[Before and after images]
===

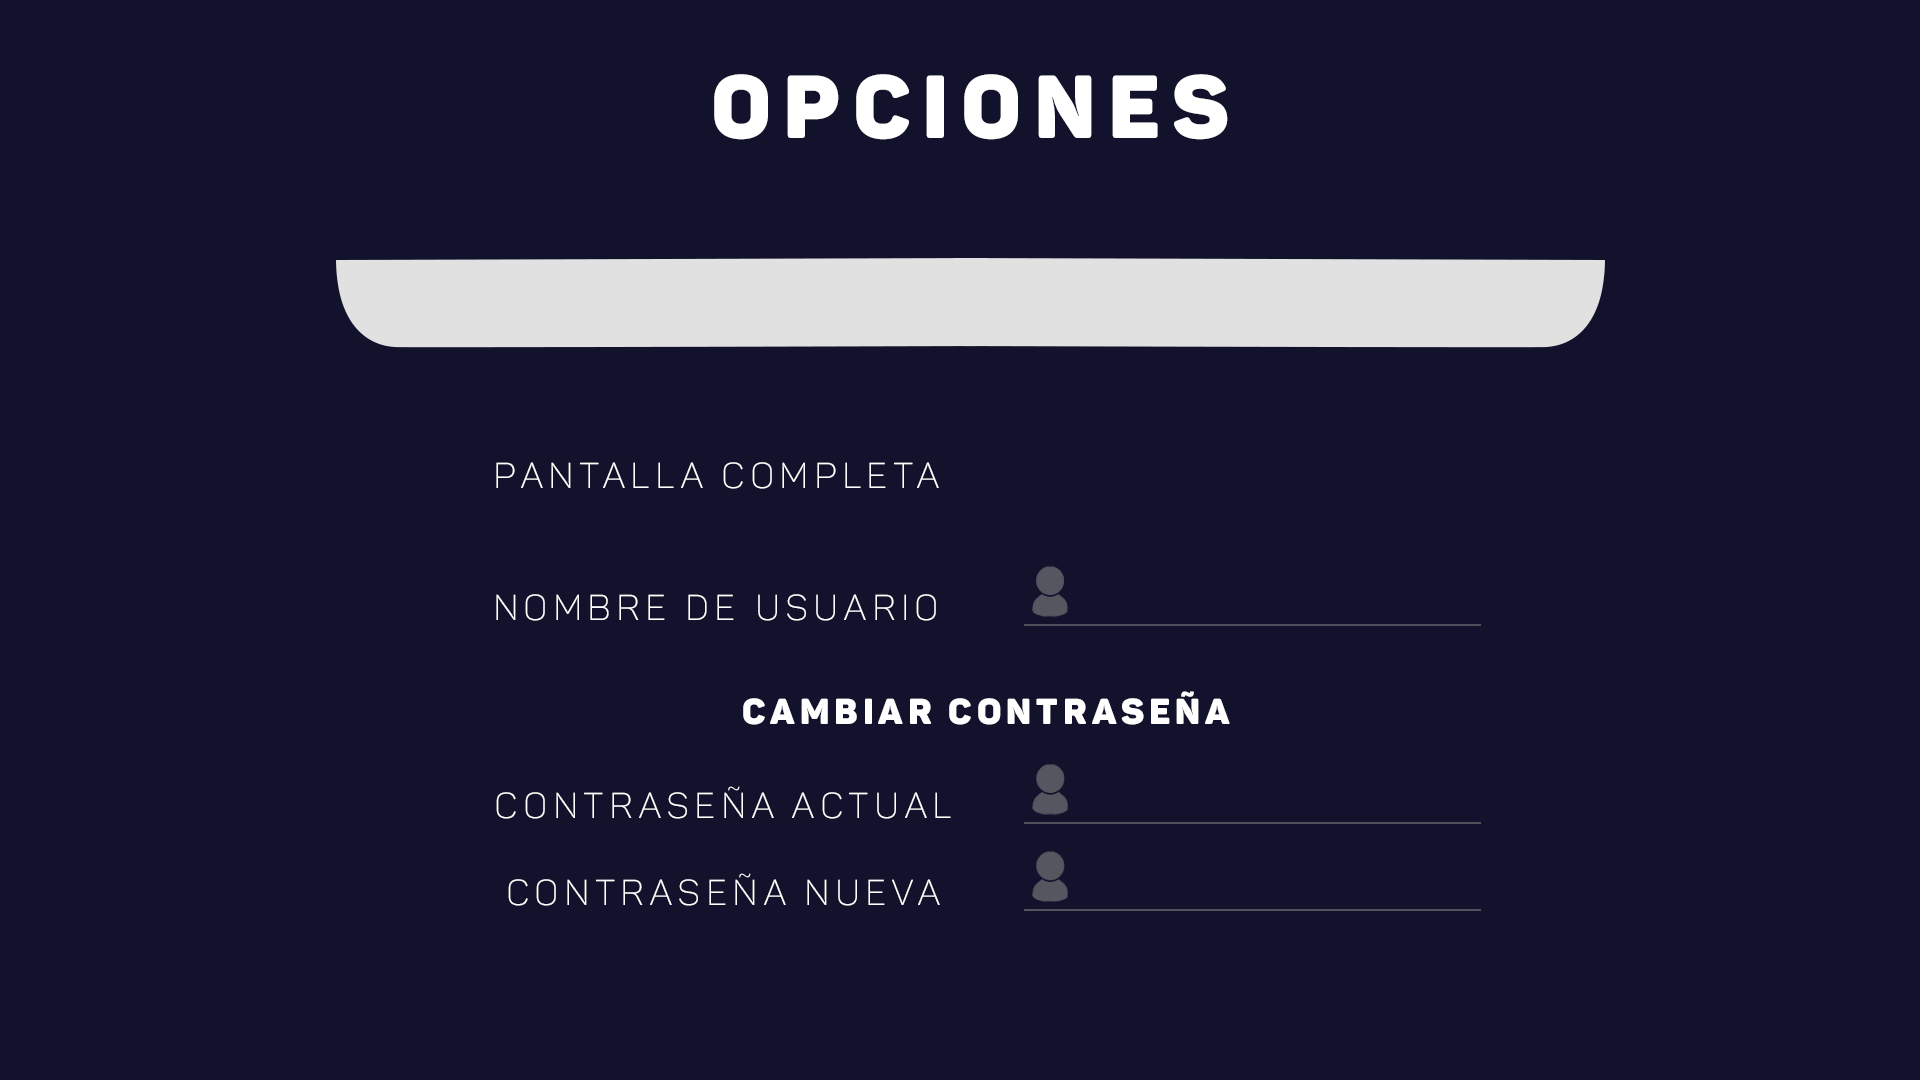
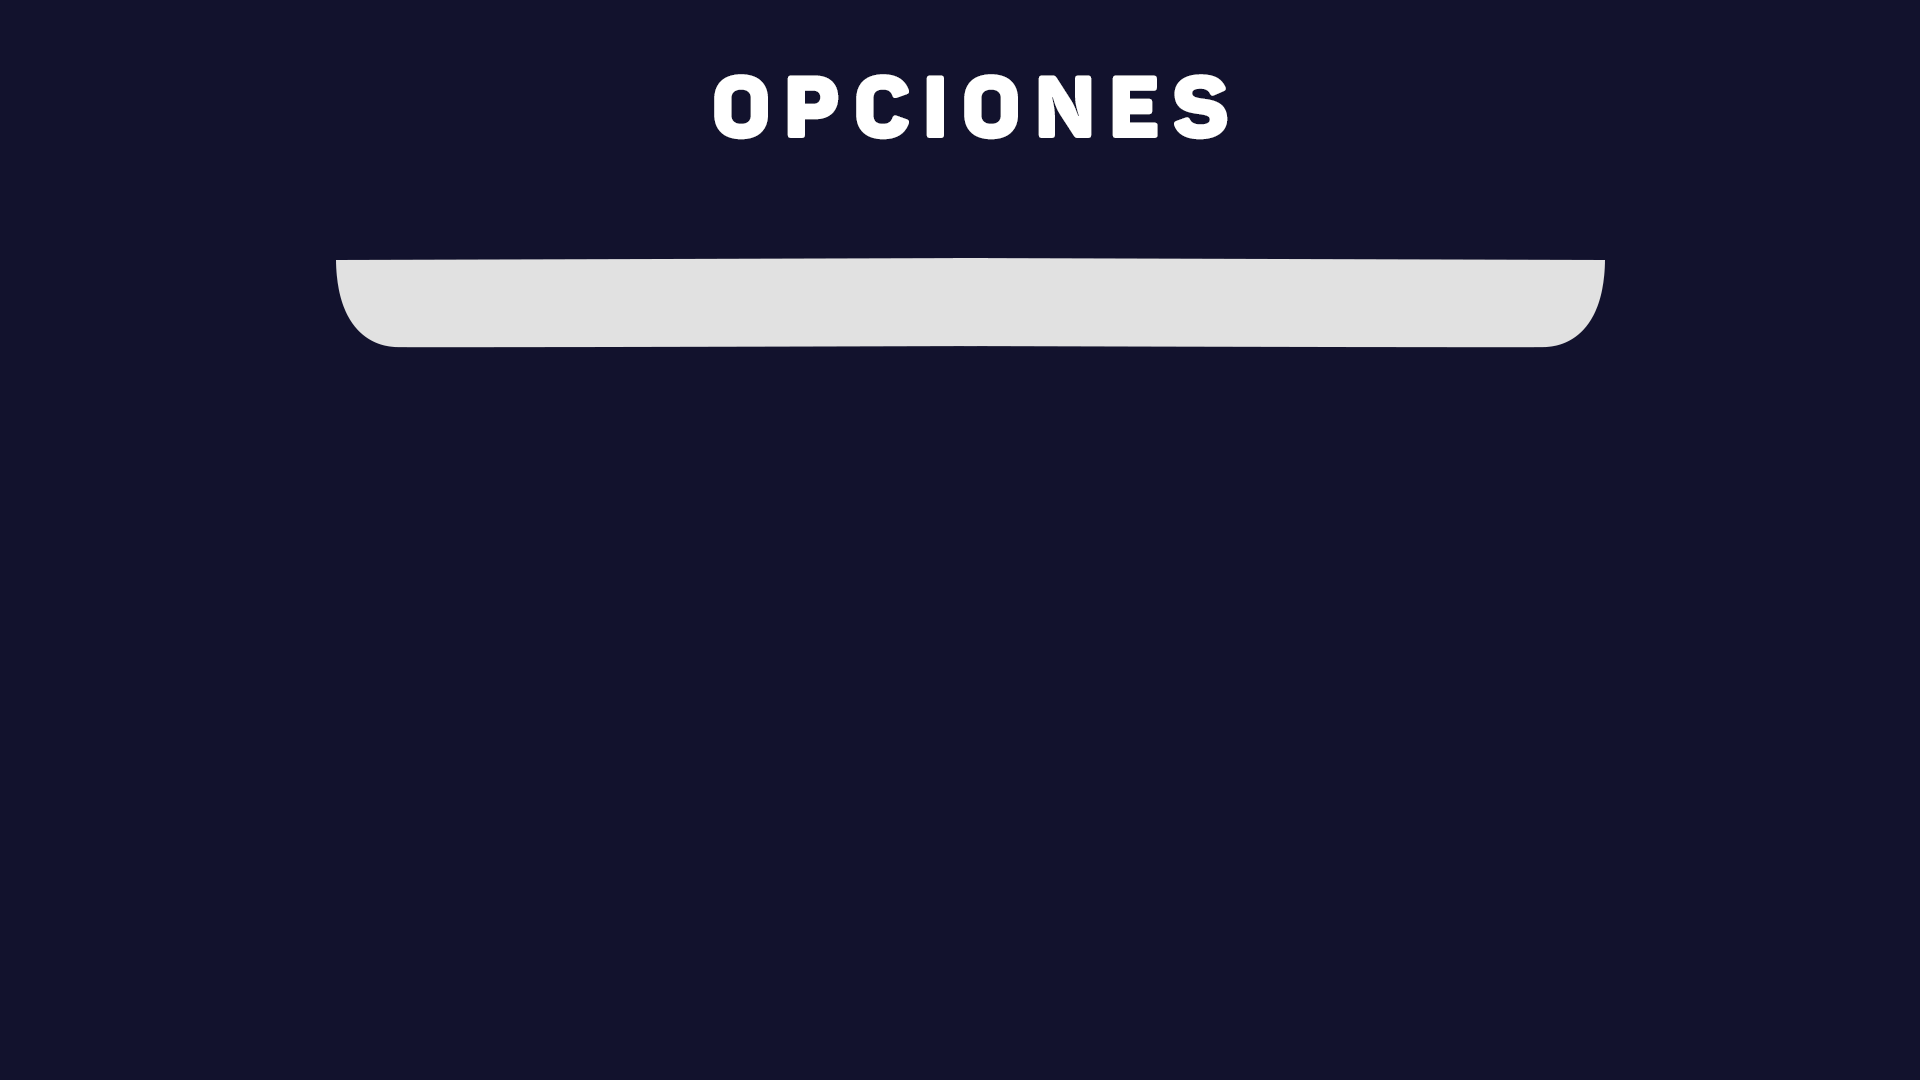
Avance Opciones

diff --git a/ZeroGravity/src/main/resources/static/src/scenes/options.js b/ZeroGravity/src/main/resources/static/src/scenes/options.js
@@ -21,14 +21,55 @@ class OptionsScene extends Phaser.Scene {
     	var background = this.add.image(960, 540, 'backgroundOptionsAccount');
     	
     	var button = this.add.image(150, 100, 'back').setInteractive();
+    	var btnIdioma = this.add.image(1400, 250, 'btnIdioma').setInteractive();
+    	var btnSonido = this.add.image(960, 250, 'btnSonido').setInteractive();
+    	var btnCuenta = this.add.image(550, 250, 'btnCuenta').setInteractive();
     	
-
+    	var txtCuenta = this.add.image(950, 650, 'txtCuenta');
+    	var txtSonido = this.add.image(650, 650, 'txtSonido');
+    	var txtIdioma = this.add.image(650, 650, 'txtIdioma');
+    	
+    	txtCuenta.setVisible(true);
+		txtSonido.setVisible(false);
+		txtIdioma.setVisible(false);
+    	
+    	//Default cuenta
+    	btnCuenta.setFrame(1);
+    	
     	button.on('pointerover',function(pointer){
     	    button.setFrame(1);
     	})
 
     	button.on('pointerout',function(pointer){
     	    button.setFrame(0);
+    	})
+    	
+    	btnCuenta.on('pointerdown',function(pointer){
+    		btnCuenta.setFrame(1);
+    		btnSonido.setFrame(0);
+    		btnIdioma.setFrame(0);
+    		txtCuenta.setVisible(true);
+    		txtSonido.setVisible(false);
+    		txtIdioma.setVisible(false);
+    		
+    	})
+    	
+    	btnSonido.on('pointerdown',function(pointer){
+    		btnCuenta.setFrame(0);
+    		btnSonido.setFrame(1);
+    		btnIdioma.setFrame(0);
+    		txtCuenta.setVisible(false);
+    		txtSonido.setVisible(true);
+    		txtIdioma.setVisible(false);
+    	})
+    	
+    	btnIdioma.on('pointerdown',function(pointer){
+    		btnCuenta.setFrame(0);
+    		btnSonido.setFrame(0);
+    		btnIdioma.setFrame(1);
+    		txtCuenta.setVisible(false);
+    		txtSonido.setVisible(false);
+    		txtIdioma.setVisible(true);
     	})
     	
     	button.setInteractive().on('pointerdown', function(pointer, localX, localY, event){

diff --git a/ZeroGravity/target/classes/static/src/scenes/options.js b/ZeroGravity/target/classes/static/src/scenes/options.js
@@ -21,14 +21,55 @@ class OptionsScene extends Phaser.Scene {
     	var background = this.add.image(960, 540, 'backgroundOptionsAccount');
     	
     	var button = this.add.image(150, 100, 'back').setInteractive();
+    	var btnIdioma = this.add.image(1400, 250, 'btnIdioma').setInteractive();
+    	var btnSonido = this.add.image(960, 250, 'btnSonido').setInteractive();
+    	var btnCuenta = this.add.image(550, 250, 'btnCuenta').setInteractive();
     	
-
+    	var txtCuenta = this.add.image(950, 650, 'txtCuenta');
+    	var txtSonido = this.add.image(650, 650, 'txtSonido');
+    	var txtIdioma = this.add.image(650, 650, 'txtIdioma');
+    	
+    	txtCuenta.setVisible(true);
+		txtSonido.setVisible(false);
+		txtIdioma.setVisible(false);
+    	
+    	//Default cuenta
+    	btnCuenta.setFrame(1);
+    	
     	button.on('pointerover',function(pointer){
     	    button.setFrame(1);
     	})
 
     	button.on('pointerout',function(pointer){
     	    button.setFrame(0);
+    	})
+    	
+    	btnCuenta.on('pointerdown',function(pointer){
+    		btnCuenta.setFrame(1);
+    		btnSonido.setFrame(0);
+    		btnIdioma.setFrame(0);
+    		txtCuenta.setVisible(true);
+    		txtSonido.setVisible(false);
+    		txtIdioma.setVisible(false);
+    		
+    	})
+    	
+    	btnSonido.on('pointerdown',function(pointer){
+    		btnCuenta.setFrame(0);
+    		btnSonido.setFrame(1);
+    		btnIdioma.setFrame(0);
+    		txtCuenta.setVisible(false);
+    		txtSonido.setVisible(true);
+    		txtIdioma.setVisible(false);
+    	})
+    	
+    	btnIdioma.on('pointerdown',function(pointer){
+    		btnCuenta.setFrame(0);
+    		btnSonido.setFrame(0);
+    		btnIdioma.setFrame(1);
+    		txtCuenta.setVisible(false);
+    		txtSonido.setVisible(false);
+    		txtIdioma.setVisible(true);
     	})
     	
     	button.setInteractive().on('pointerdown', function(pointer, localX, localY, event){

diff --git a/ZeroGravity/src/main/resources/static/src/scenes/preload.js b/ZeroGravity/src/main/resources/static/src/scenes/preload.js
@@ -26,11 +26,17 @@ class PreloadScene extends Phaser.Scene {
 		
 		//Elements
 		this.load.image('team', 'assets/interface/team.png');
-		
+		this.load.image('txtCuenta', 'assets/interface/Opciones/cuentaTextos.png');
+		this.load.image('txtSonido', 'assets/interface/Opciones/sonidoTextos.png');
+		this.load.image('txtIdioma', 'assets/interface/Opciones/idiomaTextos.png');
 		
 		//Buttons
     	this.load.image('session', 'assets/background/btnInicioSesion.png');
     	this.load.spritesheet( 'btn' , 'assets/background/btnInicioSesionSprite.png' ,{frameWidth:596,frameHeight:142});
+    	this.load.spritesheet( 'btnCuenta' , 'assets/interface/Opciones/CuentaSprite.png' ,{frameWidth:131,frameHeight:131});
+    	this.load.spritesheet( 'btnSonido' , 'assets/interface/Opciones/EqualizerSprite.png' ,{frameWidth:131,frameHeight:131});
+    	this.load.spritesheet( 'btnIdioma' , 'assets/interface/Opciones/IdiomaSprite.png' ,{frameWidth:131,frameHeight:131});
+    	
     	this.load.spritesheet( 'btnRegister' , 'assets/interface/btnRegistrar.png' ,{frameWidth:596,frameHeight:142});
     	this.load.image('btnAmigos', 'assets/background/btnMenuAmigos.png');
 		this.load.image('link', 'assets/interface/link.png');

diff --git a/ZeroGravity/target/classes/static/src/scenes/preload.js b/ZeroGravity/target/classes/static/src/scenes/preload.js
@@ -26,11 +26,17 @@ class PreloadScene extends Phaser.Scene {
 		
 		//Elements
 		this.load.image('team', 'assets/interface/team.png');
-		
+		this.load.image('txtCuenta', 'assets/interface/Opciones/cuentaTextos.png');
+		this.load.image('txtSonido', 'assets/interface/Opciones/sonidoTextos.png');
+		this.load.image('txtIdioma', 'assets/interface/Opciones/idiomaTextos.png');
 		
 		//Buttons
     	this.load.image('session', 'assets/background/btnInicioSesion.png');
     	this.load.spritesheet( 'btn' , 'assets/background/btnInicioSesionSprite.png' ,{frameWidth:596,frameHeight:142});
+    	this.load.spritesheet( 'btnCuenta' , 'assets/interface/Opciones/CuentaSprite.png' ,{frameWidth:131,frameHeight:131});
+    	this.load.spritesheet( 'btnSonido' , 'assets/interface/Opciones/EqualizerSprite.png' ,{frameWidth:131,frameHeight:131});
+    	this.load.spritesheet( 'btnIdioma' , 'assets/interface/Opciones/IdiomaSprite.png' ,{frameWidth:131,frameHeight:131});
+    	
     	this.load.spritesheet( 'btnRegister' , 'assets/interface/btnRegistrar.png' ,{frameWidth:596,frameHeight:142});
     	this.load.image('btnAmigos', 'assets/background/btnMenuAmigos.png');
 		this.load.image('link', 'assets/interface/link.png');

diff --git a/ZeroGravity/src/main/resources/static/src/scenes/credits.js b/ZeroGravity/src/main/resources/static/src/scenes/credits.js
@@ -28,8 +28,10 @@ class CreditsScene extends Phaser.Scene {
     	
     	var creditosHover = this.add.image(960, 160, 'creditosHover');
 
-        //link.on('pointerup', openExternalLink, this);
-        
+        link.on('pointerdown', openExternalLink, this);
+        link.on('pointerover',function(pointer){
+    	    
+    	})
 
     	button.on('pointerover',function(pointer){
     	    button.setFrame(1);
@@ -45,6 +47,10 @@ class CreditsScene extends Phaser.Scene {
     		game.scene.run('MenuScene');
     		game.scene.stop('CreditsScene');
     	});
+    	
+    	function openExternalLink(){
+    		window.open("https://marferfer.github.io/WebSitePortfolio/", "_blank"); 
+    	}
     }
     update(time, delta) {
     	game.global.team.y -= 1;

diff --git a/ZeroGravity/target/classes/static/src/scenes/credits.js b/ZeroGravity/target/classes/static/src/scenes/credits.js
@@ -28,8 +28,10 @@ class CreditsScene extends Phaser.Scene {
     	
     	var creditosHover = this.add.image(960, 160, 'creditosHover');
 
-        //link.on('pointerup', openExternalLink, this);
-        
+        link.on('pointerdown', openExternalLink, this);
+        link.on('pointerover',function(pointer){
+    	    
+    	})
 
     	button.on('pointerover',function(pointer){
     	    button.setFrame(1);
@@ -45,6 +47,10 @@ class CreditsScene extends Phaser.Scene {
     		game.scene.run('MenuScene');
     		game.scene.stop('CreditsScene');
     	});
+    	
+    	function openExternalLink(){
+    		window.open("https://marferfer.github.io/WebSitePortfolio/", "_blank"); 
+    	}
     }
     update(time, delta) {
     	game.global.team.y -= 1;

===

- [INSTRUCTIONS FOR THE TASK]: List every line above that contains the word "scenes".

- [WRITTEN RESPONSE]:
diff --git a/ZeroGravity/src/main/resources/static/src/scenes/options.js b/ZeroGravity/src/main/resources/static/src/scenes/options.js
diff --git a/ZeroGravity/target/classes/static/src/scenes/options.js b/ZeroGravity/target/classes/static/src/scenes/options.js
diff --git a/ZeroGravity/src/main/resources/static/src/scenes/preload.js b/ZeroGravity/src/main/resources/static/src/scenes/preload.js
diff --git a/ZeroGravity/target/classes/static/src/scenes/preload.js b/ZeroGravity/target/classes/static/src/scenes/preload.js
diff --git a/ZeroGravity/src/main/resources/static/src/scenes/credits.js b/ZeroGravity/src/main/resources/static/src/scenes/credits.js
diff --git a/ZeroGravity/target/classes/static/src/scenes/credits.js b/ZeroGravity/target/classes/static/src/scenes/credits.js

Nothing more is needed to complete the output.